    If the jack is mounted to the face plate, and connected to the internals of the amp with wires, it's pretty simple.

    If the jack is mounted to a PC board in the amp, then a mistake could get REALLY $pendy . . . .

    And keep in mind, that there isn't much to "repair" on a 1/4" jack, unless a wire came off. Normally, they are just replaced . . . .

    Lastly, if you still get the hum with the volume control turned down, I can tell you for a fact, it's not the jack . . . . . it is most likely the power supply in that case . . . . .

    - Tim
     
  13. Miritalner

    Miritalner

    Oct 16, 2005
    You got it right on-target, as fencers say. The evil piece of machinery hums even when I turn the volume to zero. So it is the power supply then? Hmm... things get even more interesting.
     
  14. tadawson

    tadawson

    Aug 24, 2005
    Lewisville, TX
    I can't guarantee you that it is the power supply, but a failed filter capacitor letting AC ripple into the main power feed to the amp is a very common source of the problem that you are seeing, although there are other things that can do it. As I said before, what I CAN tell you is it isn't the input jack . . . . . any hum introduced there would be controlled by the volume controls . . . .

    - Tim
     
  15. Miritalner

    Miritalner

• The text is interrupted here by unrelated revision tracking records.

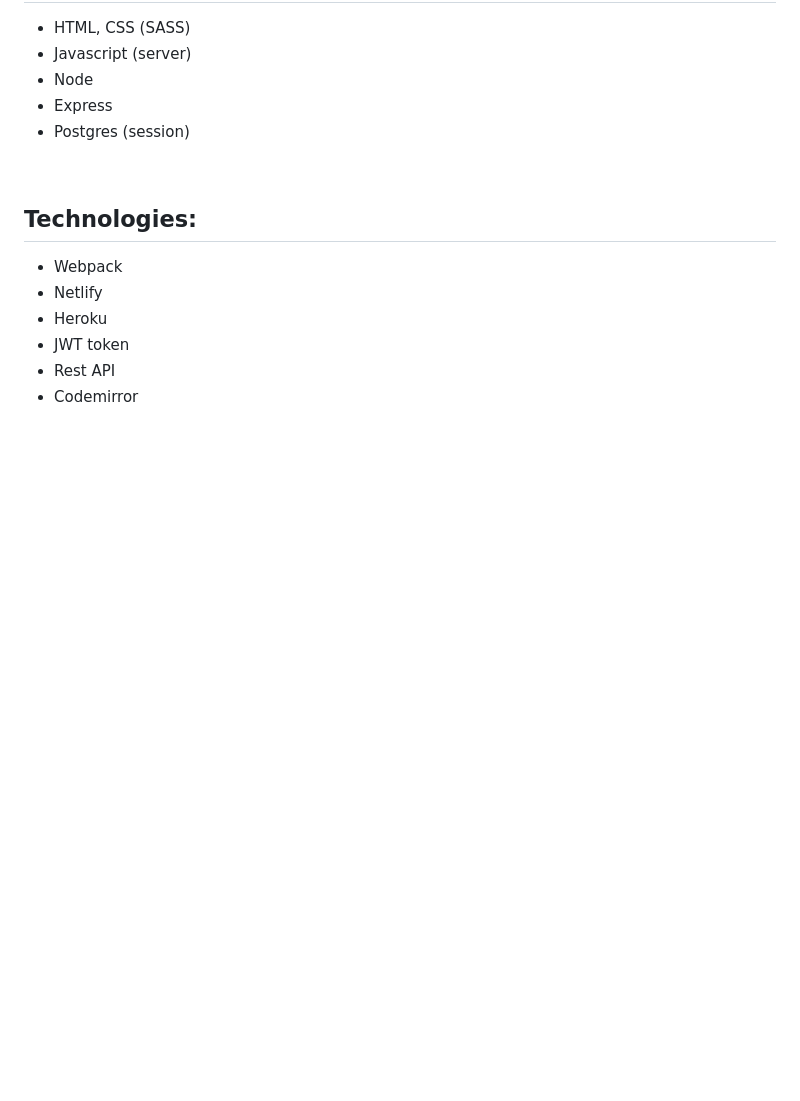
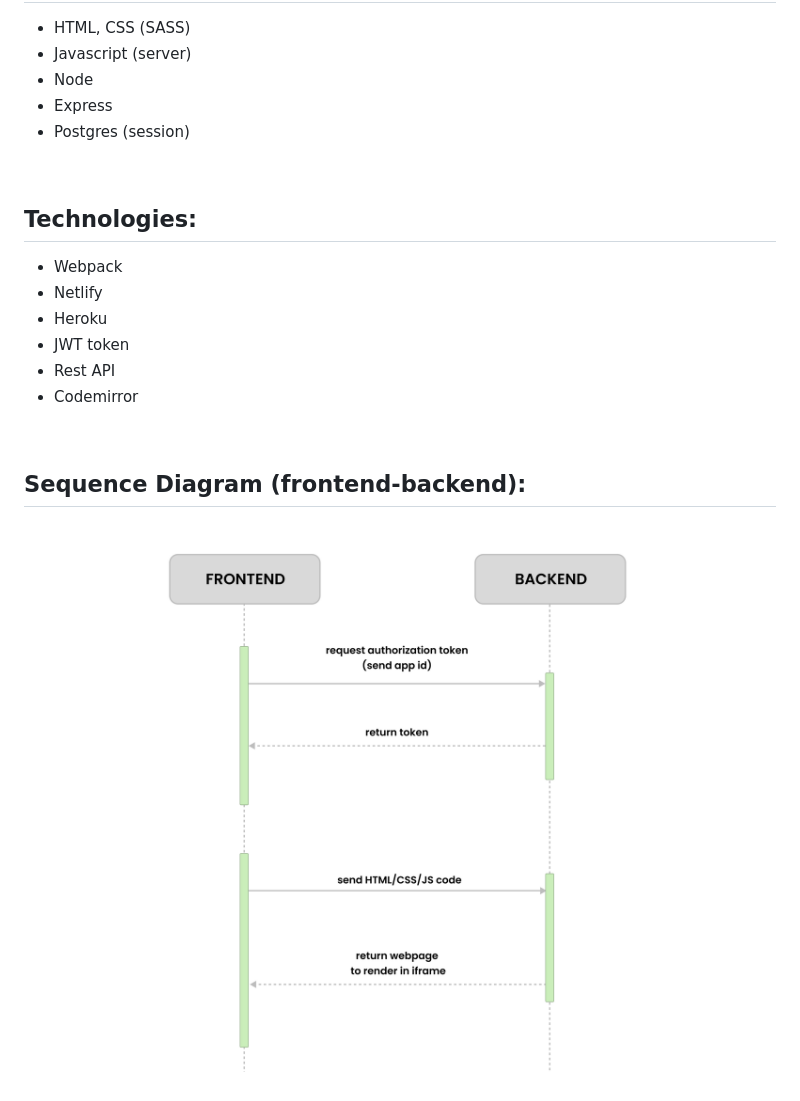
Before and after one commit to noppytinto/portfolio-js-web-playground, a Markdown page: README.md, the part around the change. Drawn GitHub-style; pictures changed too: md-assets/sequence-diagram.png (added); blank space fills up the shorter version.

```diff
--- a/README.md
+++ b/README.md
@@ -33,3 +33,9 @@ The communication between front and backend takes place through Rest API.
 - JWT token
 - Rest API
 - Codemirror
+
+<br/>
+
+## Sequence Diagram (frontend-backend):
+
+![sequence diagram frontend-backend](./md-assets/sequence-diagram.png)
```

    Oct 16, 2005
    All right, but then anyway, I'm sending it back to where it came from. Not that you really need an amp for your technique practice (at the moment, the only thing I'm concerned with), so I'll just get the seller to replace this little bastard with a new one.